State of the art technology has yielded an image with unprecedented detail of the recently located wreck of the Civil War blockade runner Agnes E. Fry. EMS Special Operations divers from the Charlotte Fire Department and sonar experts from Nautilus Marine Group (NMG) provided assistance to state archaeologists with the N.C. Department of Natural and Cultural Resources and the International Institute of Maritime Research to record the entire wreck site with a digital, sector scanning sonar.
"The use of the digital sector scanning sonar to make the acoustic images enabled us to detect objects not visible with the side scanning sonar we used to find the wreck," Deputy State Archaeologist Billy Ray Morris explained. Capt. J.D. Thomas of the Charlotte Fire Department Special Operations/EMS Command and a team of five search and rescue divers assisted the state's maritime archaeologists last week.
The shipwreck was discovered Saturday, Feb. 27, during a search for the ships lost during the Union campaign to blockade the port of Wilmington during the Civil War. The wreck is the remains of one of the blockade running steamers used to penetrate the wall of Union naval vessels blocking the entrances to the Cape Fear River and the port of Wilmington. The goal of the Union blockade was to keep supplies from reaching the Confederacy through one of its most important ports and to prevent the export of cotton and other marketable items by the Southerners.
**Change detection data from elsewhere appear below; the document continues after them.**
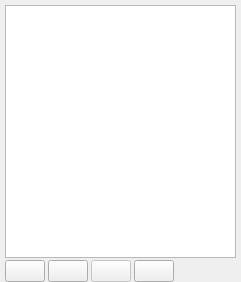
Qt form glue/app/qt/layer_tree_widget.ui (glue-viz/glue) before a commit.
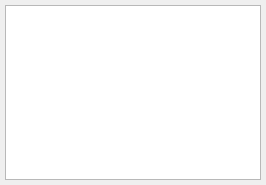
The same form after that commit. Custom widgets are drawn as their Qt base class.

Commit message: Reorganize buttons to place them all in toolbar

Diff of the .ui file:
```diff
--- a/glue/app/qt/layer_tree_widget.ui
+++ b/glue/app/qt/layer_tree_widget.ui
@@ -6,8 +6,8 @@
    <rect>
     <x>0</x>
     <y>0</y>
-    <width>241</width>
-    <height>282</height>
+    <width>266</width>
+    <height>185</height>
    </rect>
   </property>
   <property name="windowTitle">
@@ -17,18 +17,9 @@
      <property name="spacing">
       <number>2</number>
      </property>
-     <property name="leftMargin">
+   <property name="margin">
       <number>5</number>
      </property>
-     <property name="topMargin">
-      <number>5</number>
-     </property>
-     <property name="rightMargin">
-      <number>5</number>
-     </property>
-     <property name="bottomMargin">
-      <number>0</number>
-     </property>
      <item>
       <widget class="DataCollectionView" name="layerTree">
        <property name="sizePolicy">
@@ -42,92 +33,9 @@
        </property>
       </widget>
      </item>
-     <item>
-      <layout class="QHBoxLayout" name="button_row">
-       <property name="spacing">
-        <number>3</number>
-       </property>
-       <item>
-        <widget class="QPushButton" name="layerAddButton">
-         <property name="text">
-          <string/>
-         </property>
-         <property name="iconSize">
-          <size>
-           <width>18</width>
-           <height>18</height>
-          </size>
-         </property>
-        </widget>
-       </item>
-       <item>
-        <widget class="GlueActionButton" name="newSubsetButton">
-         <property name="text">
-          <string/>
-         </property>
-         <property name="iconSize">
-          <size>
-           <width>18</width>
-           <height>18</height>
-          </size>
-         </property>
-        </widget>
-       </item>
-       <item>
-        <widget class="QPushButton" name="layerRemoveButton">
-         <property name="enabled">
-          <bool>false</bool>
-         </property>
-         <property name="text">
-          <string/>
-         </property>
-         <property name="iconSize">
-          <size>
-           <width>18</width>
-           <height>18</height>
-          </size>
-         </property>
-        </widget>
-       </item>
-       <item>
-        <widget class="GlueActionButton" name="linkButton">
-         <property name="text">
-          <string/>
-         </property>
-         <property name="iconSize">
-          <size>
-           <width>18</width>
-           <height>18</height>
-          </size>
-         </property>
-        </widget>
-       </item>
-       <item>
-        <spacer name="horizontalSpacer">
-         <property name="orientation">
-          <enum>Qt::Horizontal</enum>
-         </property>
-         <property name="sizeType">
-          <enum>QSizePolicy::Expanding</enum>
-         </property>
-         <property name="sizeHint" stdset="0">
-          <size>
-           <width>20</width>
-           <height>20</height>
-          </size>
-         </property>
-        </spacer>
-       </item>
-      </layout>
-     </item>
 </layout>
  </widget>
  <customwidgets>
-  <customwidget>
-   <class>GlueActionButton</class>
-   <extends>QPushButton</extends>
-   <header>glue.app.qt.actions</header>
-  </customwidget>
   <customwidget>
    <class>DataCollectionView</class>
    <extends>QTreeView</extends>
```
Lines whose indentation alone changed are shown as unchanged. The commit also changes 4 other files.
A very detailed sonar mosaic in extremely high resolution has been produced after post processing by NMG. Further analysis of the new sonar imagery will allow UAB archaeologists to create a research plan for further investigations of this well preserved blockade runner.
Difficult diving conditions on-site will compel the researchers to create a series of methodological approaches to continue exploration of the Agnes E. Fry wreck. The investigation of Agnes E. Fry is part of a major project is funded by the National Park Service through the American Battlefield Protection Program Grant.
In addition to personal items possibly left behind by the crew, an eye witness account of the vessel's loss clearly states that none of the ship's cargo was salvaged by the Confederate troops defending the entrances to the Cape Fear River. A deck light, a possible homemade knife handle and a coal sample have been recovered from the shipwreck. Agnes Fry was run aground on 27 December 1864.
For additional information, please call (910) 458-9042. The Underwater Archaeology Branch in the Office of State Archaeology is within the North Carolina Department of Natural and Cultural Resources.